Some time ago I was listening to the radio and an official from the Coastguard Service was talking about deploying their ‘fixed-wing assets’. It took me a few seconds to realise she meant aircraft.
Specialist language is fine when you are talking to colleagues in your own profession, or when writing for a book – or a magazine – with a specific area of interest, but a novel needs to be more far-reaching than that. As writers we want to reach the widest audience possible.
Someone mentioned the film, ‘Synecdoche, New York’ to me the other day. I’d never heard of it. I’d never heard the word synecdoche either so (as it was such a tantalising word) I decided to look it up – of course.
That’s what we writers and readers do because we want to extend our repertoire of words and understanding.
Language is what we rely on to understand something we are being told. We expect to know what it means.
The only way we can do that is if the giver of the information delivers it clearly.
Your choice of words, the sequence you put them in and the structure of your sentences will set the feel and flavour of your writing as well as making it legible and intelligible.
Write in your own words
One of the tricks about writing is not to be grand. If you try for that memorable phrase or sentence, it won’t come and your writing will appear false and pretentious.
Write as you speak. Write in your own words. Forget the amazingly profound and just write. You will surprise yourself now and again. Sometimes it is the most simply put phrase that has the most effect.

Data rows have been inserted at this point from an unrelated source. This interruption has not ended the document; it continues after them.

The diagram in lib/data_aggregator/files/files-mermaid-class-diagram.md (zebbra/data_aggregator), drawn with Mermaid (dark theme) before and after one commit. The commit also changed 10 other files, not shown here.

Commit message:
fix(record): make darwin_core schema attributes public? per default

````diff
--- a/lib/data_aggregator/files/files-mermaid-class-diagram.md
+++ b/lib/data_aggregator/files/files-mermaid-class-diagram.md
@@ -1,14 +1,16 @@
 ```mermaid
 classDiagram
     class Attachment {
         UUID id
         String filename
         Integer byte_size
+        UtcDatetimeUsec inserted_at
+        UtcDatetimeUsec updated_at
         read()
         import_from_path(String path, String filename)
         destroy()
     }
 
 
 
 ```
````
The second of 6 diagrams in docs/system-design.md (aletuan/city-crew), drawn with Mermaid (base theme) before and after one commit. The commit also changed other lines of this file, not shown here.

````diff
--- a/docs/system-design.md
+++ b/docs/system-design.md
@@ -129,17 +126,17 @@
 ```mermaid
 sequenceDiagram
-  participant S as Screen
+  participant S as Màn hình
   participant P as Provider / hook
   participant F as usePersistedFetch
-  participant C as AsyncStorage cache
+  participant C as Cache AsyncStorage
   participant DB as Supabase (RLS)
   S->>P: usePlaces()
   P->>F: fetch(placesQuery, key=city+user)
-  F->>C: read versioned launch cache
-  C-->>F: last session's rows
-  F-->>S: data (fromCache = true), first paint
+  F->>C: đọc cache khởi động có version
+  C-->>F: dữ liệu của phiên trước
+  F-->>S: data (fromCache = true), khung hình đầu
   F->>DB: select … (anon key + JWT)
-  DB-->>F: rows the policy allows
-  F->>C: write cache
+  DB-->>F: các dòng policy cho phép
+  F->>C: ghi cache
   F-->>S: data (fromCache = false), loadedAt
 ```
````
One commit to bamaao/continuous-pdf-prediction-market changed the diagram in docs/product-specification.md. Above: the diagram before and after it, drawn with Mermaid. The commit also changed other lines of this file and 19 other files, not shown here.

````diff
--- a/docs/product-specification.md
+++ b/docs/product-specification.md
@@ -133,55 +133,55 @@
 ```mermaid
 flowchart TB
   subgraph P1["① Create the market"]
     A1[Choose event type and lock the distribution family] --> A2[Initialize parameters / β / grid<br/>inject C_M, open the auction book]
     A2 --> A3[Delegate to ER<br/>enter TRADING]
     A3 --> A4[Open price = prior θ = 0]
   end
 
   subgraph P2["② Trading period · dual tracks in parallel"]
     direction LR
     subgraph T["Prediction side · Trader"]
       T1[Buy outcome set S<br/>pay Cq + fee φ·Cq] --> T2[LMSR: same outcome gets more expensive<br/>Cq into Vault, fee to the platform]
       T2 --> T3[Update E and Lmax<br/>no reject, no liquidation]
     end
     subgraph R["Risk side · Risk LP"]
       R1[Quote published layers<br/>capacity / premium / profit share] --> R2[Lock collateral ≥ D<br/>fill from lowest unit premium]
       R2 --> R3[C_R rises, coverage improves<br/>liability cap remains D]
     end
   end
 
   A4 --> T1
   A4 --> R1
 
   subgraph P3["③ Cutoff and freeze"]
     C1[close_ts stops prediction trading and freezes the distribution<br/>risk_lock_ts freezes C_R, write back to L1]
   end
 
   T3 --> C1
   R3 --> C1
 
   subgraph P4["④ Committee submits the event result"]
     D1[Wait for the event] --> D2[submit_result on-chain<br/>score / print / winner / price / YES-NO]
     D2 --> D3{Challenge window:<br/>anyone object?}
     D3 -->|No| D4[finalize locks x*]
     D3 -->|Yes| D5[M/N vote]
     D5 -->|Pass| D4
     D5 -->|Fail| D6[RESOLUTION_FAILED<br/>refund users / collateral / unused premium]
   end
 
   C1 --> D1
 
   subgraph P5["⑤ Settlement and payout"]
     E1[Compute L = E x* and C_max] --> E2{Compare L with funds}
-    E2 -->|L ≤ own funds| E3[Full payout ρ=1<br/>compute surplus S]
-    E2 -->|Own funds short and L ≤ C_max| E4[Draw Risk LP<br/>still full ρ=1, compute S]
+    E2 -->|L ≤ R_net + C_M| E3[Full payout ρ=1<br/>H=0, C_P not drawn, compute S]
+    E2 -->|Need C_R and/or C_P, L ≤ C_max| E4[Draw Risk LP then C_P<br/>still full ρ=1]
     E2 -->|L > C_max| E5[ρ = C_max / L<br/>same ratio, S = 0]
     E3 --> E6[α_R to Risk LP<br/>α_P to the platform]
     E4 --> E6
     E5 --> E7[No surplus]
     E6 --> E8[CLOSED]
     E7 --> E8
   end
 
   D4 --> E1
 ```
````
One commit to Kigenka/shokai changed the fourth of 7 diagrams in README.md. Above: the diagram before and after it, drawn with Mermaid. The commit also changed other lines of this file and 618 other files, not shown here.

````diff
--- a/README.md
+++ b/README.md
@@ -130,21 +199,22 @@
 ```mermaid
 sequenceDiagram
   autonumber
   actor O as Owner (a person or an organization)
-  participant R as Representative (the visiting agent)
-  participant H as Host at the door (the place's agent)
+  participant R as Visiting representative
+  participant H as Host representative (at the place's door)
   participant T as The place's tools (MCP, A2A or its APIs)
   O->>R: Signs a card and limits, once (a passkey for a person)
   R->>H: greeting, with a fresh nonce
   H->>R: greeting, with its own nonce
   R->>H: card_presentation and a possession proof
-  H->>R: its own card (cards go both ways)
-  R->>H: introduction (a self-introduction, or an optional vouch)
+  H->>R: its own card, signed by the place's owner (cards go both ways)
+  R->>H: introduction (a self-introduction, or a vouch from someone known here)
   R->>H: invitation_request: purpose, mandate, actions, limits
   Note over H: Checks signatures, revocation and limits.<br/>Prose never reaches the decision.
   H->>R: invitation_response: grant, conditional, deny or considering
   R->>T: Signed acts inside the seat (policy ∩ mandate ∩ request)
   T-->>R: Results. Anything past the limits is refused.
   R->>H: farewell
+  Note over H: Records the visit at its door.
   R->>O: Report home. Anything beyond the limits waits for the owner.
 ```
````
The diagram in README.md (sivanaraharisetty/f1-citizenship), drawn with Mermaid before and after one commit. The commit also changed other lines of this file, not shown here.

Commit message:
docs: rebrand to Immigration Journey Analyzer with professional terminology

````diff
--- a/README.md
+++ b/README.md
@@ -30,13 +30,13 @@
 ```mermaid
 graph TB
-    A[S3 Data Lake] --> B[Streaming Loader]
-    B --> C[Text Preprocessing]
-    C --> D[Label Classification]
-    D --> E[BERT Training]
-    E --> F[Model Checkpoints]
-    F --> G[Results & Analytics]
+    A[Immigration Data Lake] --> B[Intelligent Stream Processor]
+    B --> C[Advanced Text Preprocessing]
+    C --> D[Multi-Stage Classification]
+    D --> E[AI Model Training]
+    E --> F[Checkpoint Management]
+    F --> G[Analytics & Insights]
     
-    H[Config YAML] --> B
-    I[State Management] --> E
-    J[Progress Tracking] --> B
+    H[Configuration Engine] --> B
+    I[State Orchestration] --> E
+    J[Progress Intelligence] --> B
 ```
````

That place we call imagination is a meditative process where we lose ourselves in the world we are creating. It is from that place that words and phrases arise. When you are writing ‘in the zone’ your mind will start making connections between concepts and thoughts almost subconsciously.
It is those subconscious processes that will widen your range of description and put the words on the page that please you. They can almost seem to come from nowhere.
Feed your creativity
Reading helps to feed your imagination and writing helps to exercise and express it. Without either you will not have the language or the words to make something beautiful and memorable.
The word can refer to a non-specific feature, such as lover’s leap (or lovers’ leap or lovers leap – for the apostrophe-minded amongst you), hence it is anywhere that lovers may leap from. It also refers to a name that describes the place (I suppose lovers leap does that too if you know where it is); Northumberland is the ancient territory (land) of those living north of the River Humber.